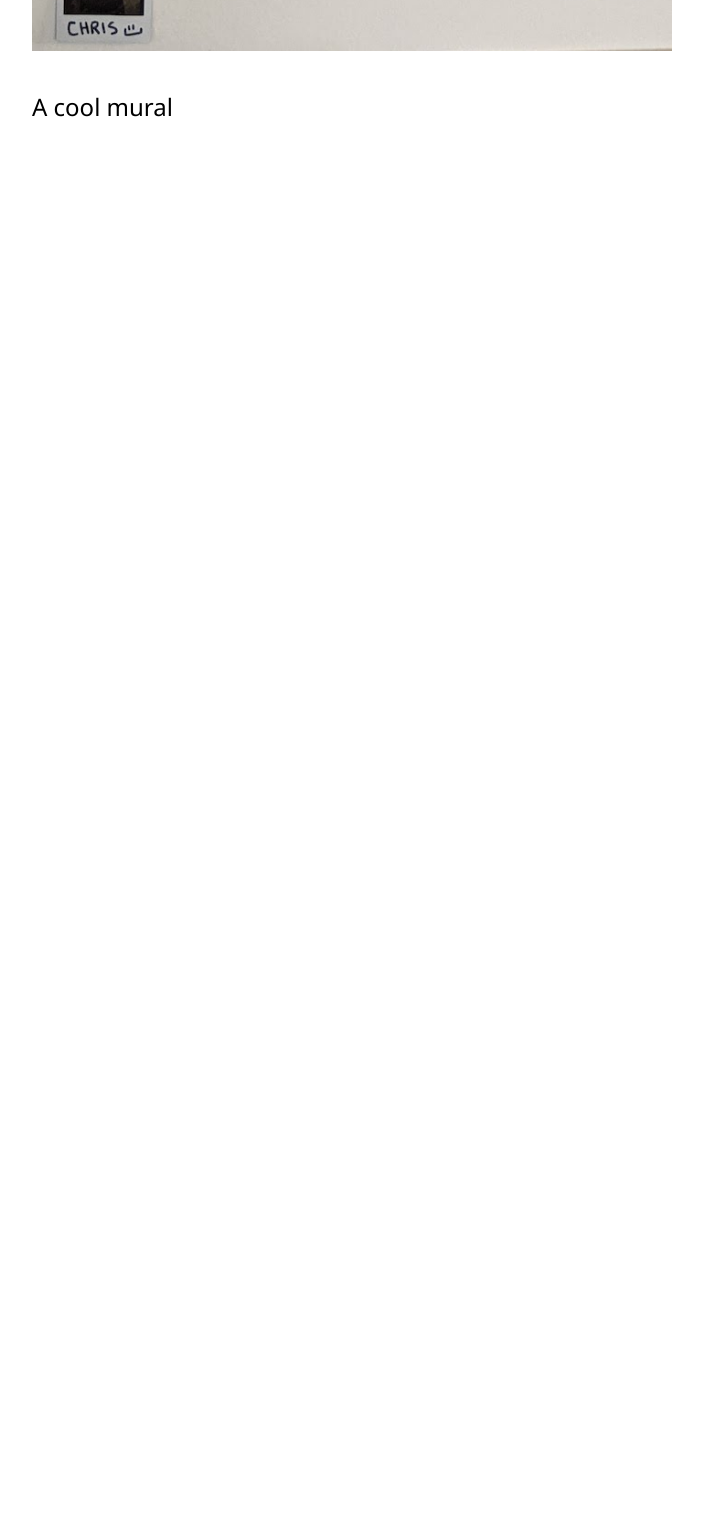
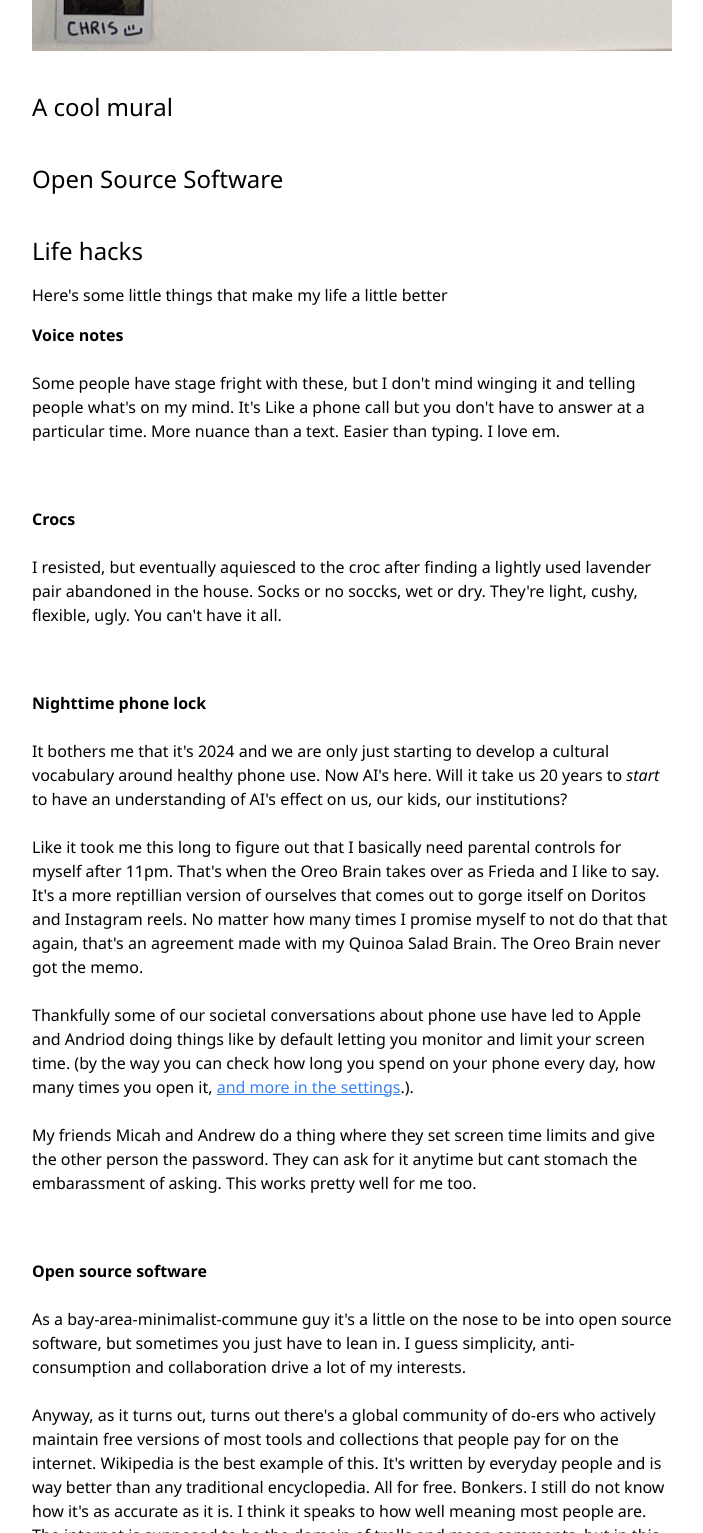
Before and after one commit to elliotcobb/elliotcobb.github.io, a PHP site: page /whatsup/myTopThings2024.html in a window 1280 px wide. Shown: the part 4967-6500 px from the top of the page, without its empty margins (288-991 px from the left). Before the commit the page ends 5084 px from the top, so only its background shows below. Run offline with PHP 8.4, Linux system fonts and the light colour scheme.

Commit message:
added some life hacks

```diff
--- a/output.css
+++ b/output.css
@@ -668,12 +664,32 @@ video {
   margin-bottom: calc(1rem * var(--tw-space-y-reverse));
 }
 
+.space-y-6 > :not([hidden]) ~ :not([hidden]) {
+  --tw-space-y-reverse: 0;
+  margin-top: calc(1.5rem * calc(1 - var(--tw-space-y-reverse)));
+  margin-bottom: calc(1.5rem * var(--tw-space-y-reverse));
+}
+
+.space-y-8 > :not([hidden]) ~ :not([hidden]) {
+  --tw-space-y-reverse: 0;
+  margin-top: calc(2rem * calc(1 - var(--tw-space-y-reverse)));
+  margin-bottom: calc(2rem * var(--tw-space-y-reverse));
+}
+
+.space-y-12 > :not([hidden]) ~ :not([hidden]) {
+  --tw-space-y-reverse: 0;
+  margin-top: calc(3rem * calc(1 - var(--tw-space-y-reverse)));
+  margin-bottom: calc(3rem * var(--tw-space-y-reverse));
+}
+
+.space-y-16 > :not([hidden]) ~ :not([hidden]) {
+  --tw-space-y-reverse: 0;
+  margin-top: calc(4rem * calc(1 - var(--tw-space-y-reverse)));
+  margin-bottom: calc(4rem * var(--tw-space-y-reverse));
+}
+
 .overflow-x-auto {
   overflow-x: auto;
-}
-
-.bg-cover {
-  background-size: cover;
 }
 
 .p-4 {
--- a/whatsup/myTopThings2024.html
+++ b/whatsup/myTopThings2024.html
@@ -272,13 +272,103 @@
                 <p></p>
             </div>
             <div class="space-y-4">
-                <h2 class="text-2xl"></h2>
+                <h2 class="text-2xl">Open Source Software</h2>
                 <h3 class="text-xl text-gray-500 mb-8"></h3>
                 <p></p>
             </div>
             <div class="space-y-4">
-                <h2 class="text-2xl"></h2>
+                <h2 class="text-2xl">Life hacks</h2>
                 <h3 class="text-xl text-gray-500 mb-8"></h3>
+                <p>
+                    Here's some little things that make my life a little better
+                </p>
+                <ul class="space-y-16">
+                    <li>
+                        <strong>Voice notes</strong><br /><br />Some people have
+                        stage fright with these, but I don't mind winging it and
+                        telling people what's on my mind. It's Like a phone call
+                        but you don't have to answer at a particular time. More
+                        nuance than a text. Easier than typing. I love em.
+                    </li>
+                    <li>
+                        <strong>Crocs</strong><br /><br />I resisted, but
+                        eventually aquiesced to the croc after finding a lightly
+                        used lavender pair abandoned in the house. Socks or no
+                        soccks, wet or dry. They're light, cushy, flexible,
+                        ugly. You can't have it all.
+                    </li>
+                    <li>
+                        <strong>Nighttime phone lock</strong><br /><br />It
+                        bothers me that it's 2024 and we are only just starting
+                        to develop a cultural vocabulary around healthy phone
+                        use. Now AI's here. Will it take us 20 years to
+                        <i>start</i> to have an understanding of AI's effect on
+                        us, our kids, our institutions?<br /><br />
+                        Like it took me this long to figure out that I basically
+                        need parental controls for myself after 11pm. That's
+                        when the Oreo Brain takes over as Frieda and I like to
+                        say. It's a more reptillian version of ourselves that
+                        comes out to gorge itself on Doritos and Instagram
+                        reels. No matter how many times I promise myself to not
+                        do that that again, that's an agreement made with my
+                        Quinoa Salad Brain. The Oreo Brain never got the memo.
+                        <br /><br />Thankfully some of our societal
+                        conversations about phone use have led to Apple and
+                        Andriod doing things like by default letting you monitor
+                        and limit your screen time. (by the way you can check
+                        how long you spend on your phone every day, how many
+                        times you open it,
+                        <a
+                            href="https://www.solveyourtech.com/how-to-check-screen-time-on-iphone-a-step-by-step-guide/"
+                            class="text-blue-500 underline"
+                            rel="noopener noreferrer"
+                            >and more in the settings</a
+                        >.). <br /><br />My friends Micah and Andrew do a thing
+                        where they set screen time limits and give the other
+                        person the password. They can ask for it anytime but
+                        cant stomach the embarassment of asking. This works
+                        pretty well for me too.
+                    </li>
+                    <li>
+                        <strong>Open source software</strong><br /><br />As a
+                        bay-area-minimalist-commune guy it's a little on the
+                        nose to be into open source software, but sometimes you
+                        just have to lean in. I guess simplicity,
+                        anti-consumption and collaboration drive a lot of my
+                        interests. <br /><br />Anyway, as it turns out, turns
+                        out there's a global community of do-ers who actively
+                        maintain free versions of most tools and collections
+                        that people pay for on the internet. Wikipedia is the
+                        best example of this. It's written by everyday people
+                        and is way better than any traditional encyclopedia. All
+                        for free. Bonkers. I still do not know how it's as
+                        accurate as it is. I think it speaks to how well meaning
+                        most people are. The internet is supposed to be the
+                        domain of trolls and mean comments, but in this
+                        anonymous encyclopedia people are accurate and helpful.
+                        Maybe editing wikis is just so boring it doesn't attract
+                        many trolls.<br /><br />But there's open source
+                        Photoshop, Microsoft Office, video editing, messaging
+                        and more. Most are worse than the paid versions but
+                        quite servicable. The one i got into most in 2024 was
+                        Gimp, the open source photoshop, where I made some
+                        stickers and t shirts for my friends Ellen and Nihar's
+                        wedding.
+                        <img
+                            src="./images/shirt.jpg"
+                            class="w-full md:w-[400px] mt-2"
+                        />
+                        <span class="text-sm text-gray-500"
+                            >Anders modeling one of our bespoke threads</span
+                        >
+                    </li>
+                </ul>
+                <p>library</p>
+                <p>hanging clothes</p>
+                <p></p>
+                <p></p>
+                <p></p>
+                <p></p>
                 <p></p>
             </div>
         </div>
```
Also changed, not shown: other parts of output.css (+14 -28 lines), whatsup/images/shirt.jpg (added).
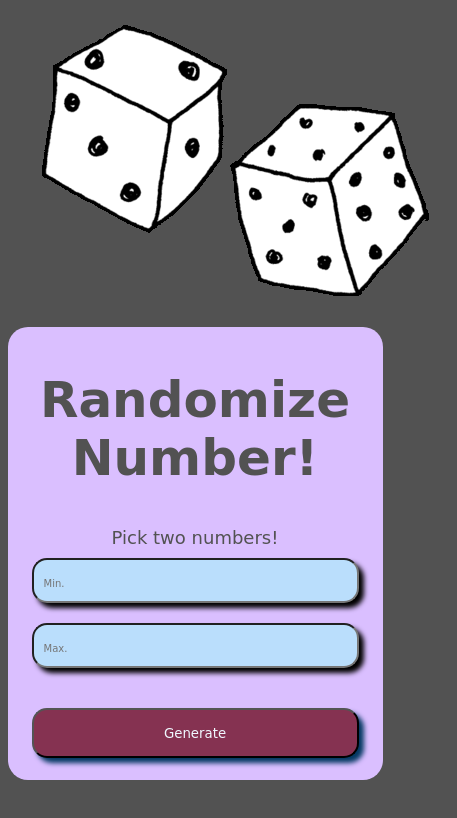
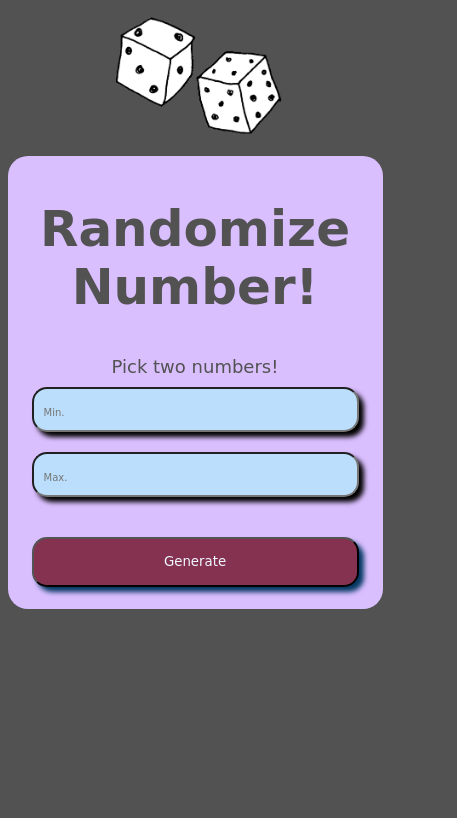
Before and after one commit to jhschier/Project-Randomizer, a plain HTML site: page index.html in a window 390 px wide. Shown: the whole page, 457 px wide, since content can reach past the window. Drawn offline with Linux system fonts and the light colour scheme; a web font is replaced by a local one.

Commit message:
fixing resolution for smartphones

```diff
--- a/style.css
+++ b/style.css
@@ -97,3 +97,11 @@ button:hover {
     background-color: #A33E63;
     font-size: 15px;
 }
+
+@media screen, (max-width: 600px) {
+
+    .gif-img {
+        max-width: 50%;
+    }
+
+}
```
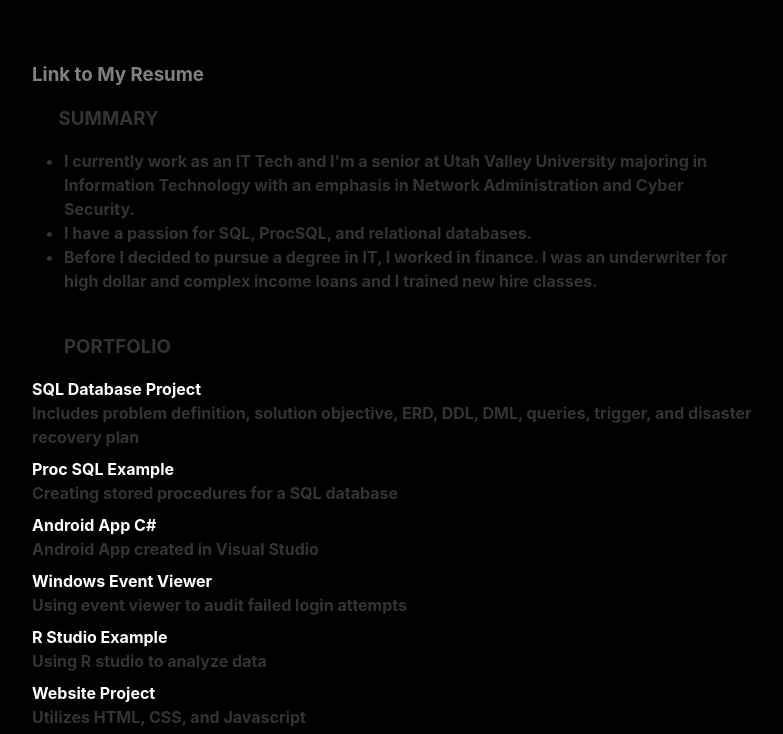
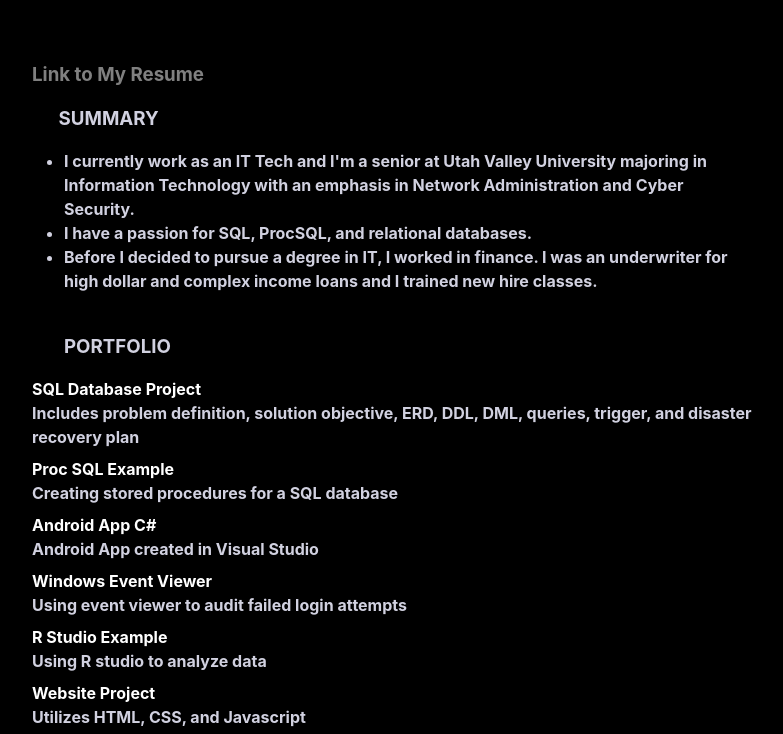
Before and after one commit to dmarochnik/dmarochnik.github.io, a plain HTML site: page index.html in a window 1280 px wide. Shown: the part 55-789 px from the top of the page, without its empty margins (8-791 px from the left). Drawn offline with Linux system fonts and the light colour scheme.

Commit message:
Update index.html

```diff
--- a/index.html
+++ b/index.html
@@ -10,7 +10,7 @@
  <style>
 	body {
 		background-color: black;
-		color: light gray;
+		color:  #d1d1e0;
 		font-weight: bold;
 	}
 	a:link {
```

....

Work instruction.
Each line that holds the string "whatsup" is to be copied from the entries above.

Exercise response.
Before and after one commit to elliotcobb/elliotcobb.github.io, a PHP site: page /whatsup/myTopThings2024.html in a window 1280 px wide. Shown: the part 4967-6500 px from the top of the page, without its empty margins (288-991 px from the left). Before the commit the page ends 5084 px from the top, so only its background shows below. Run offline with PHP 8.4, Linux system fonts and the light colour scheme.
--- a/whatsup/myTopThings2024.html
+++ b/whatsup/myTopThings2024.html
Also changed, not shown: other parts of output.css (+14 -28 lines), whatsup/images/shirt.jpg (added).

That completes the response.